__What to produce__
A single number is the answer: the count of lines below that contain "random".

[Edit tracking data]
= = = =

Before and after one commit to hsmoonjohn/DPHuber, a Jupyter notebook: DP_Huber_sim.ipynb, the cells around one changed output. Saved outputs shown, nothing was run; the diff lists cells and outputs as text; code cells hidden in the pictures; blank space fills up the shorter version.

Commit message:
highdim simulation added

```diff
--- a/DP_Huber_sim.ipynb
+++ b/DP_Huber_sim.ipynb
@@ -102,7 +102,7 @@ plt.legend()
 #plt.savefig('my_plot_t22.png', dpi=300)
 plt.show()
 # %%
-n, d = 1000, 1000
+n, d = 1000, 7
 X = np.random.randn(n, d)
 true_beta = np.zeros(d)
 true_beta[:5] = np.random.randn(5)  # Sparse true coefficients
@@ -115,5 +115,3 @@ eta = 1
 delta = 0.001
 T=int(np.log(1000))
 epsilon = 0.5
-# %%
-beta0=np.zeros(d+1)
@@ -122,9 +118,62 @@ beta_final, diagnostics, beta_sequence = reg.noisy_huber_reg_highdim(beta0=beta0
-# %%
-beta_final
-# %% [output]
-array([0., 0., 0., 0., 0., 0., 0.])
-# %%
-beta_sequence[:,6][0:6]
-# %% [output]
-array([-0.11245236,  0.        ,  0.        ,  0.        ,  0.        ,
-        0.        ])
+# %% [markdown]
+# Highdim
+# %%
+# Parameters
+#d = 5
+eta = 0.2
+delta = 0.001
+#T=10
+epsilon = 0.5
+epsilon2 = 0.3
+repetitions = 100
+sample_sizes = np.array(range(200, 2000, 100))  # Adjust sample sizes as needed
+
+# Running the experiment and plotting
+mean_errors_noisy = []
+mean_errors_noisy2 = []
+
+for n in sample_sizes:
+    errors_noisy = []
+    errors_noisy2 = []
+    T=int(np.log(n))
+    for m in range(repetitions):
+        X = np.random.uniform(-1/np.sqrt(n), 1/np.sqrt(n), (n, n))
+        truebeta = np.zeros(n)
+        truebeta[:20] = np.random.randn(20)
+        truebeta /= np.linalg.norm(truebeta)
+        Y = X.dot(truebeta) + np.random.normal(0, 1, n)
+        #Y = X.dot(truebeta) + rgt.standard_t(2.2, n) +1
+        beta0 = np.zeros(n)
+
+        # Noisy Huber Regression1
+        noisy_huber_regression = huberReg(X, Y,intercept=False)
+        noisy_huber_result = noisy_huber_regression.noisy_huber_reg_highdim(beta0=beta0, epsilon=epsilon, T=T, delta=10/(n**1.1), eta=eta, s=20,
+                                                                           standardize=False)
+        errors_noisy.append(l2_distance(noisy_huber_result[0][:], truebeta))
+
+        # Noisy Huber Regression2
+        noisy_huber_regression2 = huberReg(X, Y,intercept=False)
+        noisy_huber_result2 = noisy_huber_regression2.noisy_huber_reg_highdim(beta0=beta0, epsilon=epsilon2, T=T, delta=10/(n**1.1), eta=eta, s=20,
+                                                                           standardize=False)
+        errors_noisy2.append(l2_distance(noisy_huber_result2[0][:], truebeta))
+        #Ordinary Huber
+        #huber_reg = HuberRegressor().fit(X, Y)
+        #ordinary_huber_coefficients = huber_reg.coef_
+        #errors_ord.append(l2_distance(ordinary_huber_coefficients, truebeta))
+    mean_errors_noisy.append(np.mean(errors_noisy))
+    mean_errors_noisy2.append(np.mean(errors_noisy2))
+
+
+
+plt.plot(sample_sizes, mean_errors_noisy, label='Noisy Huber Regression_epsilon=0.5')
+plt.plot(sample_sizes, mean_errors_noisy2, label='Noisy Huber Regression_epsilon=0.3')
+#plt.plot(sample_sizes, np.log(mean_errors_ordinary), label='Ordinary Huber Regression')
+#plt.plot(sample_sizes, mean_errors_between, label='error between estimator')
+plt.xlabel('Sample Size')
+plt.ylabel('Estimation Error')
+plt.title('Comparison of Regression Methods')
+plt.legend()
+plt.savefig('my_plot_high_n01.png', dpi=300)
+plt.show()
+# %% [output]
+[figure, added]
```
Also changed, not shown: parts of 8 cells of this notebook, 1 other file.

= = = =

__Solution for this task__
5